The platform refers to the Environmental Protection Agency’s (EPA) Waters of the United States (WOTUS) rule as a “travesty” that, “extends the government’s jurisdiction over navigable waters into the micro-management of puddles and ditches on farms, ranches, and other privately-held property.” In fact, however, WOTUS would reduce the EPA’s regulatory scope by specifying which waters the agency does and does not have jurisdiction over – providing much needed clarity to farmers and other landowners. The platform’s erroneous statements on the effects and scope of WOTUS are more than disingenuous, they are harmful to farmers and to political civility.
The platform does not stop at defeating wetland protection, however. It also outlines plans to significantly weaken the Endangered Species Act, turn public lands over to the states for development, and eliminate the EPA by replacing it with a bipartisan commission. Clearly, the 2016 platform has traveled a long ways from one that Teddy Roosevelt, or even Richard Nixon, would recognize as one expressing core Republican values with respect to environmental protections.
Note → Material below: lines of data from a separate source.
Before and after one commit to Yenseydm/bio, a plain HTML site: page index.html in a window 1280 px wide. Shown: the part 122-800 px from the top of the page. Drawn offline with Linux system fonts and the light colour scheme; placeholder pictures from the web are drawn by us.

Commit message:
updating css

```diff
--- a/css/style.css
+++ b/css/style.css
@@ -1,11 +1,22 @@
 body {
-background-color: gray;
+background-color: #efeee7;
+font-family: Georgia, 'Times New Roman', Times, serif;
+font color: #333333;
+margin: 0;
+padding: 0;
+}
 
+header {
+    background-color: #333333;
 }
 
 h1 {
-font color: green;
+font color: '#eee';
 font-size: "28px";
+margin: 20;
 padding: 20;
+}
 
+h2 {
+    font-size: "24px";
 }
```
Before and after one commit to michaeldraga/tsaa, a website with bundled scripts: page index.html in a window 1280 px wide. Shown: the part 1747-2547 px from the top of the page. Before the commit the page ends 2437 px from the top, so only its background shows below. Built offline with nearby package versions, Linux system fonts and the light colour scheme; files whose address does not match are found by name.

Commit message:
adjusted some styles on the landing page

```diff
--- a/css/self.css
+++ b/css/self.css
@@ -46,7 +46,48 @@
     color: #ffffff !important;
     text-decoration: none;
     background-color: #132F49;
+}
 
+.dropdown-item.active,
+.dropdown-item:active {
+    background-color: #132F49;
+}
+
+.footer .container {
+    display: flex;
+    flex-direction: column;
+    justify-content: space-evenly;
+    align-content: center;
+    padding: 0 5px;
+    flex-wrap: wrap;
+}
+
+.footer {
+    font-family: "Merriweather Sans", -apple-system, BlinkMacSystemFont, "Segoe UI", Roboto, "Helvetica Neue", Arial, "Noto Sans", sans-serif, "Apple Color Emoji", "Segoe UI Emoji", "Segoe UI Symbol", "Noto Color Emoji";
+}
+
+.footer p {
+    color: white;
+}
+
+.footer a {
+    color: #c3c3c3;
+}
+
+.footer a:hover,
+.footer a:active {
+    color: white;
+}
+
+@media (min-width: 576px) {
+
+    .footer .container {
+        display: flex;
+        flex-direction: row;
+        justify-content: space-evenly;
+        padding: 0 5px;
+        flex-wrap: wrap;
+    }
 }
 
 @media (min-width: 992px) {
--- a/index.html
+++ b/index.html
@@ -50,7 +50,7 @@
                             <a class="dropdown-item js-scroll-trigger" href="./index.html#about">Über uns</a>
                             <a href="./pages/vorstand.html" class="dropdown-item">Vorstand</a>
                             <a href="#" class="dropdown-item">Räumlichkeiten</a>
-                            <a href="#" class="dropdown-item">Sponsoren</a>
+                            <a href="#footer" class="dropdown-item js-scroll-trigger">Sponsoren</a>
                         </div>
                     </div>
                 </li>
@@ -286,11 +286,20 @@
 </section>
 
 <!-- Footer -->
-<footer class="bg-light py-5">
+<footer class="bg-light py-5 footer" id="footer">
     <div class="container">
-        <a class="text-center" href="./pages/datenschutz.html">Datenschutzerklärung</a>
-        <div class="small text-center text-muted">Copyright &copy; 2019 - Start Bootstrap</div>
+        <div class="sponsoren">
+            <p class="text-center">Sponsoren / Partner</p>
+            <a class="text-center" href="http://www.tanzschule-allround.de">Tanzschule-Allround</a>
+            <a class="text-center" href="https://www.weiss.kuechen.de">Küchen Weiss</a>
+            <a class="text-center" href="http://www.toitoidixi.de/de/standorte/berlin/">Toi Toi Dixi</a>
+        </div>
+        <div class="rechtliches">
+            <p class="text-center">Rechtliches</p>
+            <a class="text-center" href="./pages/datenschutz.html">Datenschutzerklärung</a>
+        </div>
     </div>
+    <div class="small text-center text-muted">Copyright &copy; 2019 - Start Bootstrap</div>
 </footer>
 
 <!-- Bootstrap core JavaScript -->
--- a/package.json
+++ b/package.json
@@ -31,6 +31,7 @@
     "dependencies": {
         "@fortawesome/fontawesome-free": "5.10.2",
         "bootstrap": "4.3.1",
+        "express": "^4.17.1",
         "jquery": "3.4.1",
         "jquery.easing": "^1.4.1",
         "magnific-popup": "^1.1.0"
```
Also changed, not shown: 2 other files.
We do, however, agree with the platform’s statement that,
“[farmers and ranchers] are among this country’s leading conservationists. Modern farm practices and technologies, supported by programs from the Department of Agriculture, have led to reduced erosion, improved water and air quality, increased wildlife habitat, all the while maintaining improved agricultural yields. This stewardship of the land benefits everyone…”
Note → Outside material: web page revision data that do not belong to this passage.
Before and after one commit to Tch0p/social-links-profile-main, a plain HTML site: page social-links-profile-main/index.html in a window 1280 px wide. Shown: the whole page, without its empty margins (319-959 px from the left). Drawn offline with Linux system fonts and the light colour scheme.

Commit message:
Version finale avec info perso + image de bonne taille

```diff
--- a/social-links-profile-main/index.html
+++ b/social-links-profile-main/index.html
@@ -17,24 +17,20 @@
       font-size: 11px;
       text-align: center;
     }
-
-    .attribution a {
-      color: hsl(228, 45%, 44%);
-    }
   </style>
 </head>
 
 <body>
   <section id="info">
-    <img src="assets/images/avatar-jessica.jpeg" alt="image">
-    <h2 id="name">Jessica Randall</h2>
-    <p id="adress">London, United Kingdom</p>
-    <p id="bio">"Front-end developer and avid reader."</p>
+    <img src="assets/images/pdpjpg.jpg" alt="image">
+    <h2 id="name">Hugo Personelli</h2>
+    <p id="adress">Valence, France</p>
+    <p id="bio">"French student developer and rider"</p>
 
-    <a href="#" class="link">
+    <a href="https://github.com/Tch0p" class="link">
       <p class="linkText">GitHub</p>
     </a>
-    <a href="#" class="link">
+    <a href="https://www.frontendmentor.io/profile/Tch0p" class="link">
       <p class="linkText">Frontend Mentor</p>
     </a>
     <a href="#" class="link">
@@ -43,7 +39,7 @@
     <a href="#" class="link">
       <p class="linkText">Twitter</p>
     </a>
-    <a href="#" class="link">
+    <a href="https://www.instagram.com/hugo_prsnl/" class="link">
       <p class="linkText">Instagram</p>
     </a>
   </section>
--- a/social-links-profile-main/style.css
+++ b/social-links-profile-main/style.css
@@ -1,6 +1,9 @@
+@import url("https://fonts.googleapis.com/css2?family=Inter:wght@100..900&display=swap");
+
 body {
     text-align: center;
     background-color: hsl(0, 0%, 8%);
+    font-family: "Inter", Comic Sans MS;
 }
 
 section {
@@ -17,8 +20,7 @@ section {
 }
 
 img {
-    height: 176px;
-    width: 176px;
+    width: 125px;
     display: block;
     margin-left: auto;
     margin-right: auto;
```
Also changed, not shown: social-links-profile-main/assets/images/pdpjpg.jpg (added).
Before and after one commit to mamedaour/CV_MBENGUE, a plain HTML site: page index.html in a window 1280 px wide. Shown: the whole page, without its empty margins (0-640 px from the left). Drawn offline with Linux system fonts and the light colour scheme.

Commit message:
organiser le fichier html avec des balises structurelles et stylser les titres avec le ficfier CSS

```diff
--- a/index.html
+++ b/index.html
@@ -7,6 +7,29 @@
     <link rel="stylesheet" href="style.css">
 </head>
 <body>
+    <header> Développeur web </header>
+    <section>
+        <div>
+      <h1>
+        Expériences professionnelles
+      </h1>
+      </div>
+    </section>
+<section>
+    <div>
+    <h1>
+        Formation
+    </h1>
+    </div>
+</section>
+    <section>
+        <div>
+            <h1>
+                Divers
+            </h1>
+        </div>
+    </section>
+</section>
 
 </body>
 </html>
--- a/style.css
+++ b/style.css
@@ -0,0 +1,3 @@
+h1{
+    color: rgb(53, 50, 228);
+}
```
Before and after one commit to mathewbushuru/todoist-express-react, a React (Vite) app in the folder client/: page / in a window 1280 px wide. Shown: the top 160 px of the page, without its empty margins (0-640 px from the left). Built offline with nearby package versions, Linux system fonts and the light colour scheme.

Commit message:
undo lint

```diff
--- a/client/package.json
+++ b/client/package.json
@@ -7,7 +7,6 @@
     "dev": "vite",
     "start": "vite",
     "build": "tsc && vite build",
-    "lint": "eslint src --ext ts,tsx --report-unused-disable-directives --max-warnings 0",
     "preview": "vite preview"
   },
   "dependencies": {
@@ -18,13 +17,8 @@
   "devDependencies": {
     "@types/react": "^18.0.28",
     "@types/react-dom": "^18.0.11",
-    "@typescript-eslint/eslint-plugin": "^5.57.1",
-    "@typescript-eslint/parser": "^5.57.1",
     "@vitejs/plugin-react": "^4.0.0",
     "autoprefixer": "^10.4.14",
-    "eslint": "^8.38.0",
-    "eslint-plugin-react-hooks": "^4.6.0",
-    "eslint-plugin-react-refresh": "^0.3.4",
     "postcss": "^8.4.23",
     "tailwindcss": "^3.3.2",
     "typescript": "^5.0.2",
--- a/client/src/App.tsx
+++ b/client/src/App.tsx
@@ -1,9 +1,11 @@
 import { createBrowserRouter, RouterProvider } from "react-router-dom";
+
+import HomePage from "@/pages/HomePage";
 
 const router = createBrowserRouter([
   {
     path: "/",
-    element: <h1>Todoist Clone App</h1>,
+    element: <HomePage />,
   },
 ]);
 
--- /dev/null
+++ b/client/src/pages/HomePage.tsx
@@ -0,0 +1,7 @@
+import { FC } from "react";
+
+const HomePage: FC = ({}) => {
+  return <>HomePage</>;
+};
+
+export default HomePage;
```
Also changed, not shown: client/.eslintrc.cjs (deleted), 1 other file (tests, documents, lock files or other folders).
Unfortunately, between cuts to conservation in the 2014 Farm Bill (the first in farm bill history), additional cuts to conservation through the budget reconciliation process, and still more cuts via the annual appropriations bill, billions of dollars have been ripped out of agricultural conservation programs in the last few years. For a platform as anti-regulatory as this one, we might have hoped for some sign of support for voluntary conservation measures and conservation incentive programs – not more cuts.
The platform waxes eloquently about the First Amendment rights of all Americans, but for some reason, this passion for the First Amendment is not extended to America’s contract farmers – farmers who raise poultry and hogs for large meat and poultry corporations. An estimated 96 percent of all chickens and 43 percent of all hogs in the U.S. are grown in the contract agriculture system, according to USDA. The platform states,
“Congress has repeatedly had to block the current Administration’s draconian rules concerning the marketing of poultry and livestock. This regulatory impulse must be curbed, not on a case-by-case basis, but through a fundamental restructuring of the regulatory process. In the meantime, the intrusive and expensive federal mandates…should be ended as soon as possible by a Republican Congress.”
Without expressly saying so, the platform is rejecting the USDA’s attempt to finalize the rules for the Packers and Stockyards Act of 1921, which would enshrine basic rights for farmers into law, including: the right to free speech and association and the protection against retaliation for exercising those rights; the right for farmers to understand how their pay is calculated, thus ensuring payments are fair; and the right to a jury trial in potential disputes with an employer. How can it possibly be in the interest of constitutionalists to reject the basic rights of our nation’s family farmers in the name of stopping the “regulatory impulse”?
Despite bipartisan votes in both the House and Senate to approve mandatory labeling of genetically modified foods, the platform nonetheless stands in opposition to the GMO labeling bill recently passed by Congress. It is difficult to know whether to laugh or cry, but perhaps the most positive spin on this platform plank is the heartening news that sometimes Congress can focus its attention on practical politics and the art of the deal, rather than drawing lines in the sand that foster division instead of unity in pursuit of the public good.
Categories: General Interest